» **TASK INSTRUCTIONS**:
From the records below, report the number of lines that contain "Personal", and add nothing.

[Records excerpted from a collection]
■ ■ ■ ■ ■ ■ ■
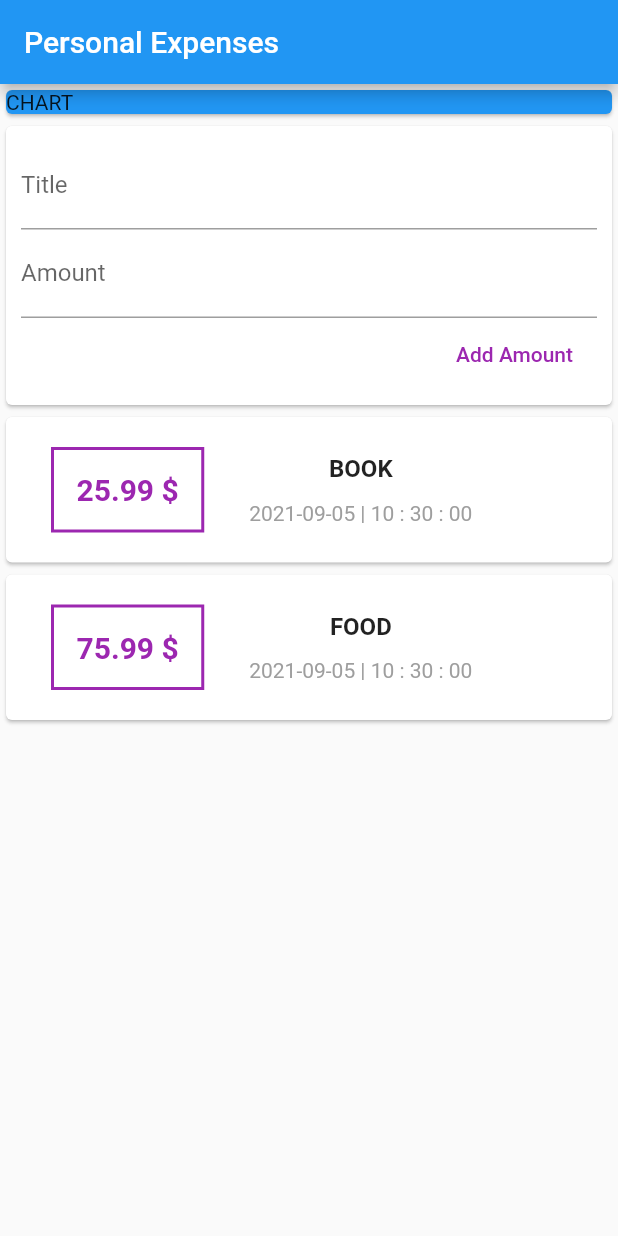
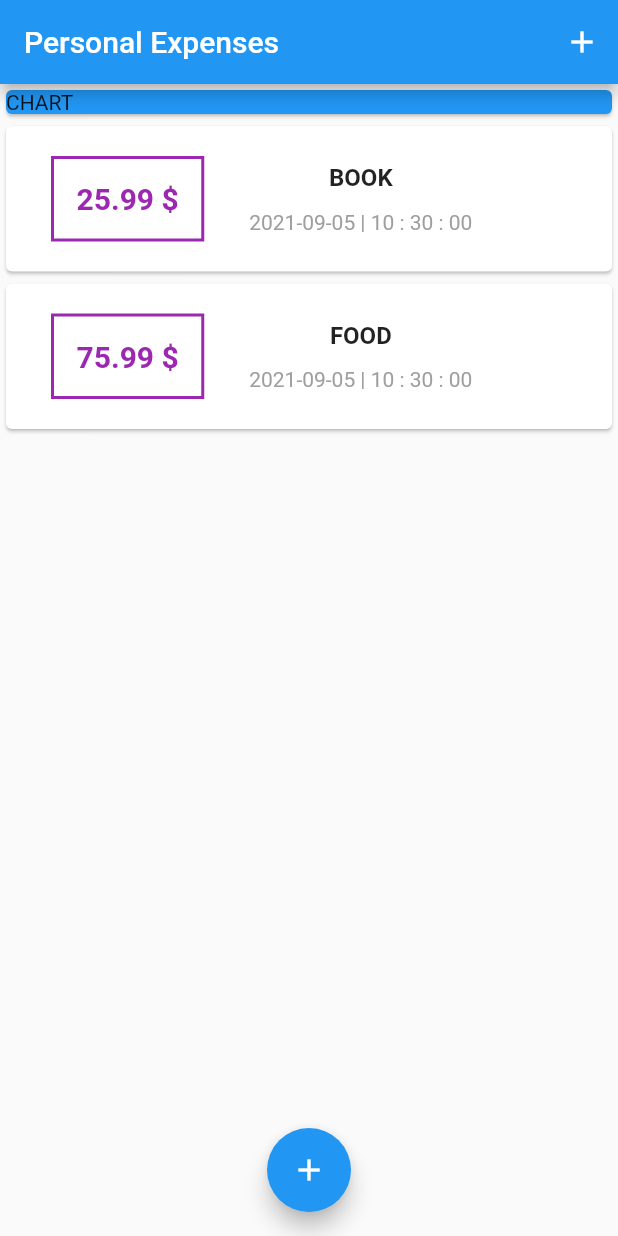
Before and after one commit to MeTi-DeV/Personal-Expenses-flutter, a Flutter app: the screen it shows after launch, on a phone screen of 412 x 824 dp. Run offline on Flutter 3.47's test engine with Material 2 defaults, Android fonts, the phone set to English and light mode, and no system bars.

Commit message:
delete user_transaction file and change main to St

```diff
--- a/lib/main.dart
+++ b/lib/main.dart
@@ -1,5 +1,7 @@
 import 'package:flutter/material.dart';
-import './widgets/user_transactions.dart';
+import './widgets/new_transaction.dart';
+import './widgets/transaction_list.dart';
+import '../models/transaction.dart';
 
 void main() => runApp(MyApp());
 
@@ -13,11 +15,65 @@ class MyApp extends StatelessWidget {
     );
   }
 }
+//comment 1 : for build my app with 2 add buttons i make my main widget as StatefulWidget at this time
+//comment 2 :then move all atributes of user_transactions to this file
+class MyHomePage extends StatefulWidget {
+  @override
+  _MyHomePageState createState() => _MyHomePageState();
+}
 
-class MyHomePage extends StatelessWidget {
+class _MyHomePageState extends State<MyHomePage> {
+  void _addNewTransaction(String txTitle, double txAmount) {
+    final newTx = Transaction(
+      id: DateTime.now().toString(),
+      title: txTitle,
+      amount: txAmount,
+      date: DateTime.now(),
+    );
+    setState(() {
+      _userTransactions.add(newTx);
+    });
+  }
+  void _startaddNewTransaction(BuildContext ctx) {
+//comment 6 : use showModalBottomSheet is a Widget with 2 arguments context and builder
+//context argument: we get data from parent function like _startaddNewTransaction and pass it to context argument
+//builder argument: its an anonymous function with unnecessary arguments for us will be created
+    showModalBottomSheet(
+        context: ctx,
+        builder: (_) {
+         //comment 7 :GestureDetector it a widget that we use it when we need catched an our widget
+        //like NewTransaction that when we tap on NewTransaction we dont want to hide that
+        //(this widget was used for older flutter version ,its set to default for this widget for current version)
+          return GestureDetector(
+        //behavior  and onTap
+        //onTap is an anonymous function !important
+        //behavior it has an enum widget by HitTestBehavior.opaque
+            onTap: (){},
+            behavior: HitTestBehavior.opaque,
+            child: NewTransaction(_addNewTransaction),
+          );
+        });
+  }
+
+  final List<Transaction> _userTransactions = [
+    Transaction(id: 't1', title: 'book', amount: 25.99, date: DateTime.now()),
+    Transaction(id: 't2', title: 'food', amount: 75.99, date: DateTime.now()),
+  ];
+
   Widget build(BuildContext context) {
     return Scaffold(
-      appBar: AppBar(title: Text('Personal Expenses')),
+      appBar: AppBar(
+        title: Text('Personal Expenses'),
+        //comment 3 : for add an icon to AppBar we have to add actions and inside it we can define our widgets
+
+        actions: [
+          //comment 4 :  widget of AppBar icon is IconButton and has 2 atributes onPressed: resive our addHandller function
+          //second atribute is icon that we choose our icon
+          IconButton(
+              onPressed: () => _startaddNewTransaction(context),
+              icon: Icon(Icons.add))
+        ],
+      ),
       body: SingleChildScrollView(
         child: Column(
           // mainAxisAlignment: MainAxisAlignment.spaceAround,
@@ -30,10 +86,16 @@ class MyHomePage extends StatelessWidget {
                 child: Text('CHART'),
               ),
             ),
-            UserTransaction()
+            TransactionList(_userTransactions),
           ],
         ),
       ),
+      //comment 5 : floatingActionButton its make an other button that is down of the screen
+      //i use it for buttons that do same work
+      floatingActionButton: FloatingActionButton(
+          child: Icon(Icons.add),
+          onPressed: () => _startaddNewTransaction(context)),
+      floatingActionButtonLocation: FloatingActionButtonLocation.centerFloat,
     );
   }
 }
--- a/lib/widgets/new_transaction.dart
+++ b/lib/widgets/new_transaction.dart
@@ -1,4 +1,4 @@
-import 'package:flutter/material.dart';
+    import 'package:flutter/material.dart';
 
 class NewTransaction extends StatelessWidget {
   final Function addTxHandller;
@@ -20,7 +20,7 @@ class NewTransaction extends StatelessWidget {
 
     return Card(
       child: Container(
-        padding: EdgeInsets.all(10),
+
         child: Column(
           crossAxisAlignment: CrossAxisAlignment.end,
           children: [
--- a/lib/widgets/user_transactions.dart
+++ /dev/null
@@ -1,36 +0,0 @@
-import 'package:flutter/material.dart';
-import './transaction_list.dart';
-import './new_transaction.dart';
-import '../models/transaction.dart';
-
-class UserTransaction extends StatefulWidget {
-  @override
-  _UserTransactionState createState() => _UserTransactionState();
-}
-
-class _UserTransactionState extends State<UserTransaction> {
-  final List<Transaction> _userTransactions = [
-    Transaction(id: 't1', title: 'book', amount: 25.99, date: DateTime.now()),
-    Transaction(id: 't2', title: 'food', amount: 75.99, date: DateTime.now()),
-  ];
-  void _addNewTransaction(String txTitle, double txAmount) {
-    final newTx = Transaction(
-      id: DateTime.now().toString(),
-      title: txTitle,
-      amount: txAmount,
-      date: DateTime.now(),
-    );
-    setState((){
-_userTransactions.add(newTx);
-  });
-  }
-
-
-  @override
-  Widget build(BuildContext context) {
-    return Column(children: [
-      NewTransaction(_addNewTransaction),
-      TransactionList(_userTransactions),
-    ]);
-  }
-}
```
■ ■ ■ ■ ■ ■ ■
» **SOLUTION**:
3